“It definitely helps,” former North Dakota Rodeo Association president Scott Kleemann told the Bismarck Tribune (http://bit.ly/1GEAzuM ).
Mary Carlson, of the Roughriders Rodeo Association, said she had not heard about the arena but agreed it would be a good thing for participants.
Kleemann said rodeo and horse show participants have about six months of the year when the weather makes it hard to condition horses and practice. He said there are a few privately owned arenas and a couple owned by fair boards in the western half of the state, but Roughriders offers another option.
“It would definitely be nice for people in the Watford City area,” he said. “Because of the lack of opportunity to ride, people travel a long ways. Some people drive an hour or two to get to ride horses throughout the winter and spring.”

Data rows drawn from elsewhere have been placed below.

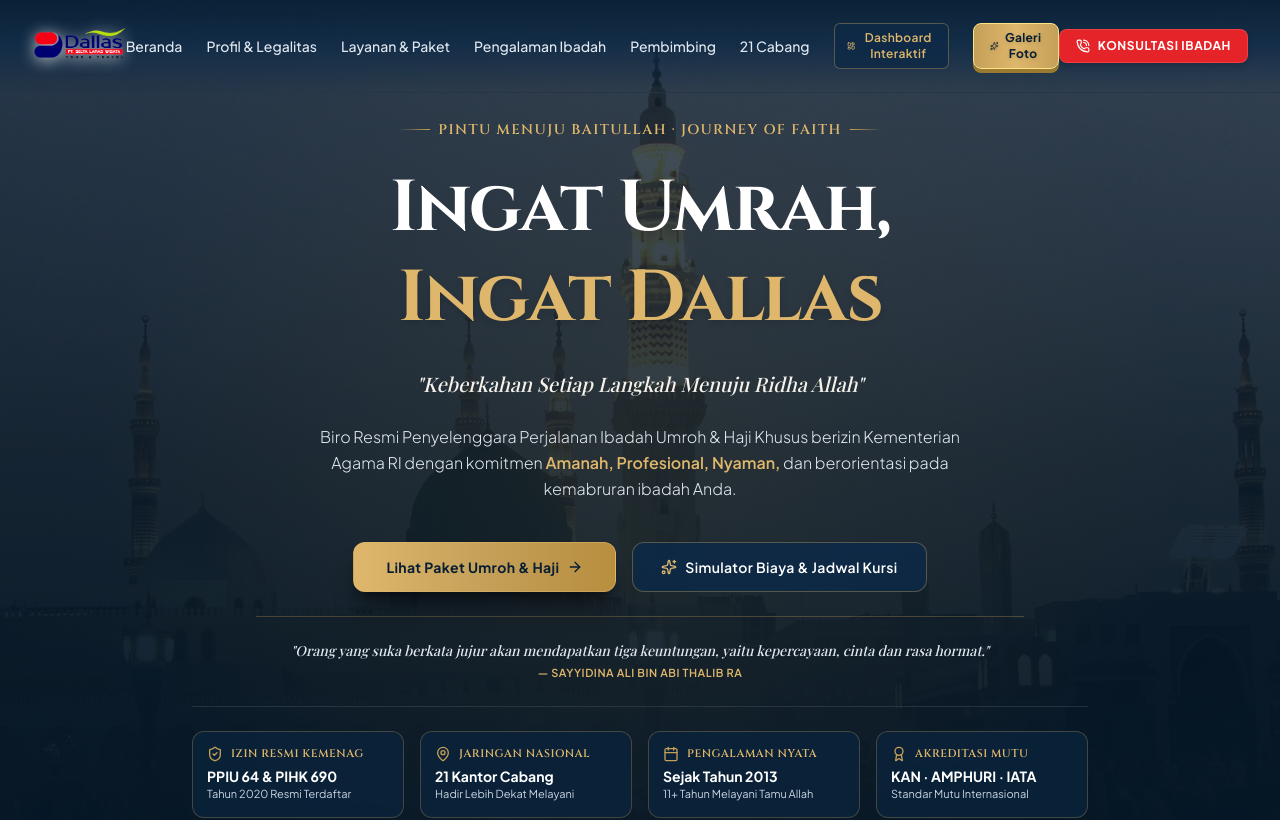
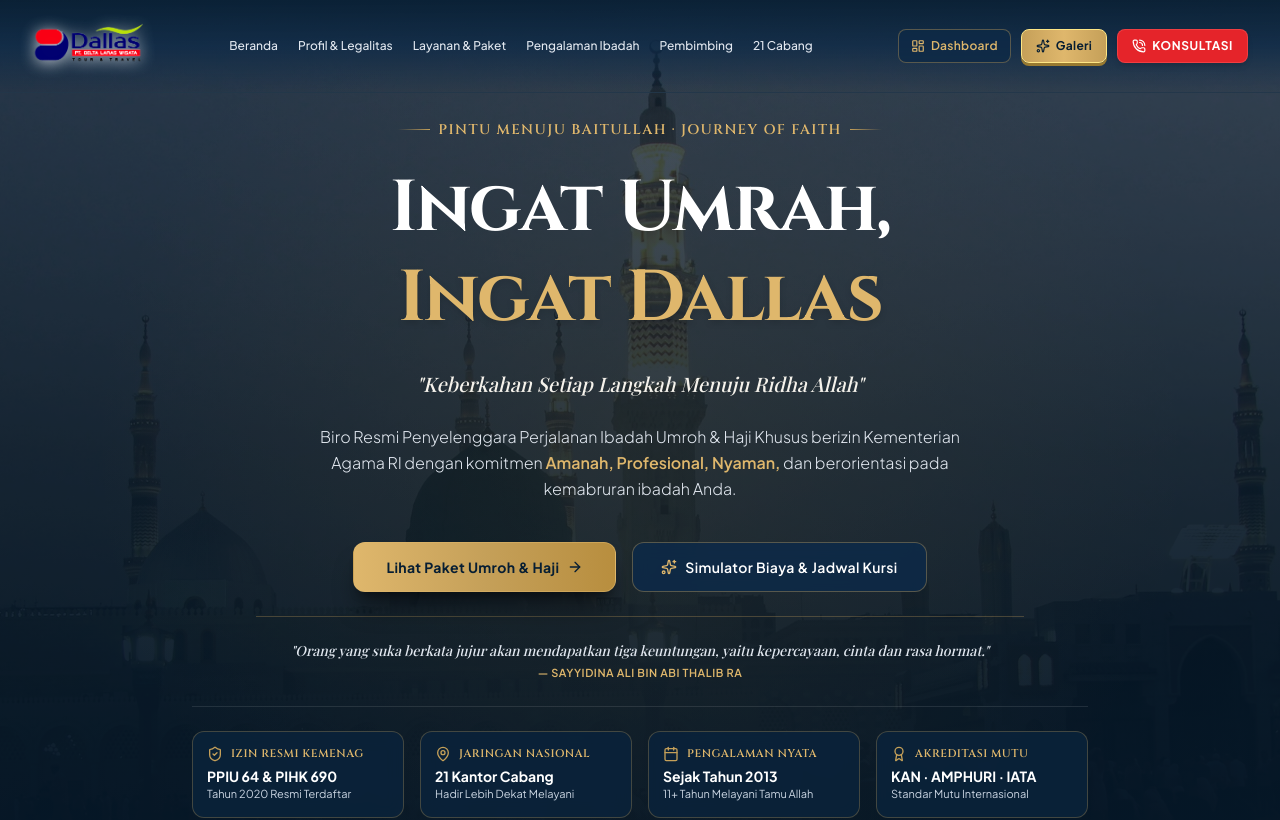
Before and after one commit to dallastravel/dallas-travel, a React (Vite) app: page / in a window 1280 px wide. Shown: the top 820 px of the page. Built offline with nearby package versions, Linux system fonts and the light colour scheme; a web font is replaced by a local one.

Commit message:
Update Navbar.tsx

```diff
--- a/src/components/Navbar.tsx
+++ b/src/components/Navbar.tsx
@@ -40,7 +40,7 @@
       <div className="max-w-7xl mx-auto px-4 sm:px-6 lg:px-8">
         <div className="flex items-center justify-between">
 
-          {/* Zone 1: Logo PNG Transparan */}
+          {/* Logo */}
           <div className="flex items-center">
             <button
               onClick={() => {
@@ -57,8 +57,8 @@
             </button>
           </div>
 
-          {/* Zone 2: Nav Links & Actions */}
-          <nav className="hidden lg:flex items-center gap-6">
+          {/* Desktop Navigation Links */}
+          <nav className="hidden xl:flex items-center gap-5">
             {navLinks.map((link) => (
               <a
                 key={link.label}
@@ -68,13 +68,16 @@
                     setActiveTab('landing');
                   }
                 }}
-                className="text-xs sm:text-sm font-medium text-slate-200 hover:text-[#DFB76C] transition-colors whitespace-nowrap relative py-1 after:content-[''] after:absolute after:bottom-0 after:left-0 after:w-0 after:h-[2px] after:bg-[#C5A059] hover:after:w-full after:transition-all after:duration-300"
+                className="text-xs font-medium text-slate-200 hover:text-[#DFB76C] transition-colors whitespace-nowrap relative py-1 after:content-[''] after:absolute after:bottom-0 after:left-0 after:w-0 after:h-[2px] after:bg-[#C5A059] hover:after:w-full after:transition-all after:duration-300"
               >
                 {link.label}
               </a>
             ))}
+          </nav>
 
-            {/* Toggle View: Dashboard Interaktif */}
+          {/* Action Buttons (Dashboard, Gallery & Consultation) - Proporsional */}
+          <div className="hidden lg:flex items-center gap-2.5">
+            {/* Toggle View: Dashboard */}
             <button
               onClick={() => {
                 const nextTab = activeTab === 'landing' ? 'dashboard' : 'landing';
@@ -86,40 +89,36 @@
                   }, 100);
                 }
               }}
-              className={`flex items-center gap-1.5 px-3 py-1.5 rounded-md text-xs font-semibold tracking-wide transition-all border ${
+              className={`flex items-center gap-1.5 px-3 py-2 rounded-lg text-xs font-semibold tracking-wide transition-all border ${
                 activeTab === 'dashboard'
                   ? 'bg-[#C5A059] text-[#071E33] border-[#C5A059] font-bold shadow-md'
                   : 'bg-[#0E2A47]/80 text-[#DFB76C] border-[#C5A059]/40 hover:bg-[#153B60]'
               }`}
             >
               <LayoutDashboard className="w-3.5 h-3.5" />
-              <span>{activeTab === 'dashboard' ? 'Tampilan Web Profil' : 'Dashboard Interaktif'}</span>
+              <span>{activeTab === 'dashboard' ? 'Web Profil' : 'Dashboard'}</span>
             </button>
 
-            {/* Tombol Galeri 3D */}
+            {/* Tombol Galeri */}
             <button
               onClick={() => setActiveTab('gallery')}
-              className={`relative overflow-hidden group px-4 py-1.5 rounded-lg text-xs font-bold tracking-wide transition-all duration-200 cursor-pointer flex items-center gap-1.5 border shadow-[0_4px_0_0_#997A30] active:translate-y-1 active:shadow-[0_0_0_0_#997A30] ${
+              className={`relative overflow-hidden group px-3.5 py-2 rounded-lg text-xs font-bold tracking-wide transition-all duration-200 cursor-pointer flex items-center gap-1.5 border shadow-[0_3px_0_0_#997A30] active:translate-y-0.5 ${
                 activeTab === 'gallery'
-                  ? 'bg-gradient-to-r from-amber-500 to-amber-600 text-[#071E33] border-amber-300 shadow-[0_2px_0_0_#7A5F20]'
+                  ? 'bg-amber-600 text-white border-amber-400'
                   : 'bg-gradient-to-r from-[#C5A059] via-[#DFB76C] to-[#C5A059] text-[#071E33] border-amber-200 hover:brightness-110'
               }`}
             >
-              <div className="absolute inset-0 w-full h-full bg-gradient-to-r from-transparent via-white/50 to-transparent -translate-x-full animate-shimmer pointer-events-none" />
-              <span className="relative z-10 drop-shadow-sm flex items-center gap-1">
-                <Sparkles className="w-3.5 h-3.5" /> Galeri Foto
-              </span>
+              <Sparkles className="w-3.5 h-3.5" />
+              <span>Galeri</span>
             </button>
-          </nav>
 
-          {/* Zone 3: Primary Action Button */}
-          <div className="hidden sm:flex items-center gap-3">
+            {/* Konsultasi */}
             <button
               onClick={onOpenConsultation}
-              className="px-4 py-2 text-xs uppercase tracking-wider font-bold text-white bg-[#E5242A] hover:bg-[#D32F2F] rounded-lg shadow-md hover:shadow-lg active:scale-95 transition-all whitespace-nowrap flex items-center gap-2 border border-red-400/40"
+              className="px-3.5 py-2 text-xs uppercase tracking-wider font-bold text-white bg-[#E5242A] hover:bg-[#D32F2F] rounded-lg shadow-md transition-all flex items-center gap-1.5 border border-red-400/40"
             >
               <PhoneCall className="w-3.5 h-3.5" />
-              <span>Konsultasi Ibadah</span>
+              <span>Konsultasi</span>
             </button>
           </div>
 
@@ -169,7 +168,7 @@
               className="px-3 py-2 text-left text-slate-200 hover:text-[#DFB76C] hover:bg-[#0E2A47] rounded-lg text-sm font-medium transition-colors flex items-center gap-2"
             >
               <Sparkles className="w-4 h-4 text-amber-400" />
-              <span>✨ Galeri Foto</span>
+              <span>✨ Galeri Foto Jamaah</span>
             </button>
           </div>
 
```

Gillen said he purchased the land and arena from a family who used to compete in rodeos. Sponsors, including Tractor Supply Company in Watford City, Williston Saddlery and Korral supply near Minot, helped him purchase the equipment to operate.
“Next thing I know I’m having roping and riding clinics,” he said. “It hit the ground and just picked up.”
Gillen has stayed in Watford City because he likes the openness and being 2 miles or more from his nearest neighbor.
“It feels like home to me,” he said.
Gillen said he welcomes riders of all levels, from kids to adults who have never ridden before to someone more experienced trying to train a young colt. He also invites all disciplines, from dressage to bull riding.
“We can do it all,” he said.
Gillen offers full-service boarding in addition to space to ride and clinics to teach riders. He said he knows it is a lot of work, but it reminds him of home.
“I miss it,” he said. “Now that I have a facility, I want to offer it to others. It’s exciting to me to see people from all over get better at what they do.”
Gillen said he has had clients tell him they lose their first four or five rodeos because they usually have nowhere to get their horse ready. Riding at Roughrider, they already see the difference it could make.
Kleemann said it will especially help younger participants get started, stay consistent and it may lead to more participation at the state level. More access to riding clinics, such as the Gary Leffew Bull Riding School that came to Roughrider on Feb. 20, will make them better.